UN General Assembly decides on consensus on human trafficking
The Third Committee of the UN General Assembly decided on a consensus, which aims at advancing cooperation towards fighting human trafficking. The Committee agreed on formalising a meeting to be held before 2022 on the accomplishments of implementing the Global Plan of Action to Combat Trafficking in Persons, and also to encourage Member States to ratify the Convention against Transnational Organized Crime and the Protocol to Prevent, Suppress and Punish Trafficking in Persons, Especially Women and Children. Other than this, the General Assembly also noted to improve protection of young girls as well as requesting Member States to ratify the Convention relating to the Status of Refugees and the 1967 Protocol on migration.

Improved measures for victims of trafficking to be taken highlighted on Anti-Trafficking Day
On October 18, Europe marked the fight against trafficking in human beings at the annual Anti-Trafficking Day. Secretary General of the European Council, Marija Pejčinović Burić, said that “victims of human trafficking [must] receive justice, including financial compensation, for the abuses they suffer” by European countries. She states that it is not enough just to pay attention to the prosecution of criminals, but as important to prioritise helping victims. This can be done by guaranteeing compensation, protection and help, she argues.

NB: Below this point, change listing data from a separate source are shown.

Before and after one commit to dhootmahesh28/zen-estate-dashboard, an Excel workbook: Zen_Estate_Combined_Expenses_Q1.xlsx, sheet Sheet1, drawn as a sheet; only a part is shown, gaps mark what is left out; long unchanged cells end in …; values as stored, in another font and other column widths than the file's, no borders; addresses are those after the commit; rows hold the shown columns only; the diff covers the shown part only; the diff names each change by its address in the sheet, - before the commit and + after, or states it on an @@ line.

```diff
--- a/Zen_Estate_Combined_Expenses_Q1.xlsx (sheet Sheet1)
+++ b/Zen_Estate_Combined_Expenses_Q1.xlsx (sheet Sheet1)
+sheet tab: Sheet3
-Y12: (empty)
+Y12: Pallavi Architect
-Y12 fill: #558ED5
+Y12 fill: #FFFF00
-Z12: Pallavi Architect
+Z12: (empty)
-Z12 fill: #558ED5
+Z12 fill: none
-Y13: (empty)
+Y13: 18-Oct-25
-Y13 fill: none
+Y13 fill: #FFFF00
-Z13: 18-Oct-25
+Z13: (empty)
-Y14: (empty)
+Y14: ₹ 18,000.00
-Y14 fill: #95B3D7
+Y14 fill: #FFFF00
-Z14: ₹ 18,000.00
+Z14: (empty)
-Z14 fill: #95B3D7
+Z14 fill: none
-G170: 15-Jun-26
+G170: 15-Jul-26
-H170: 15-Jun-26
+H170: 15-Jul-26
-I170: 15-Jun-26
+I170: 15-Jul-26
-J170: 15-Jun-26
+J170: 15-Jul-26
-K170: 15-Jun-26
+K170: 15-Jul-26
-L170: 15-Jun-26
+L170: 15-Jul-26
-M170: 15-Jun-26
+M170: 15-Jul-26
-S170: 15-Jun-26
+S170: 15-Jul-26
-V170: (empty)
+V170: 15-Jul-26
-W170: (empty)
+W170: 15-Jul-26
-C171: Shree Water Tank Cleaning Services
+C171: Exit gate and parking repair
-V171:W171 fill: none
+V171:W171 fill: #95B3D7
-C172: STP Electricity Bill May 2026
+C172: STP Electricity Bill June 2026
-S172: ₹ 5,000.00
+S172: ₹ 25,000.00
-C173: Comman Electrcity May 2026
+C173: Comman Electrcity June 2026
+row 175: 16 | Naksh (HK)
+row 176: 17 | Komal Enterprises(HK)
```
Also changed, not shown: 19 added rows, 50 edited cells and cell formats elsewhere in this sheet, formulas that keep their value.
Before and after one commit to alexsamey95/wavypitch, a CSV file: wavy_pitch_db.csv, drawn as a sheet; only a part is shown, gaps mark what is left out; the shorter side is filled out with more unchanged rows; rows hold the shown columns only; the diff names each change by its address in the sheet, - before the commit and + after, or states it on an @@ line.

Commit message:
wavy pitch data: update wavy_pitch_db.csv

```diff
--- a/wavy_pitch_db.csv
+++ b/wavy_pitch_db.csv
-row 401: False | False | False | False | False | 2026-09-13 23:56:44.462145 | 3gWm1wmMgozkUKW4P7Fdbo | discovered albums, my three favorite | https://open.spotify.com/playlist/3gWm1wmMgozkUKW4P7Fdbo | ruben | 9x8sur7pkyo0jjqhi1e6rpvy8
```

Human Trafficking Gang arrested in the UK
On November 14, Romanian and British police forces in a co-operated action arrested a trafficking gang working in both England and Romania, consisting of 17 people, and rescued 29 women from possible trafficking. The Guardian says that the people arrested “were held on suspicion of modern slavery, controlling prostitution, class A drug offences and firearm offences relating to a stun gun”.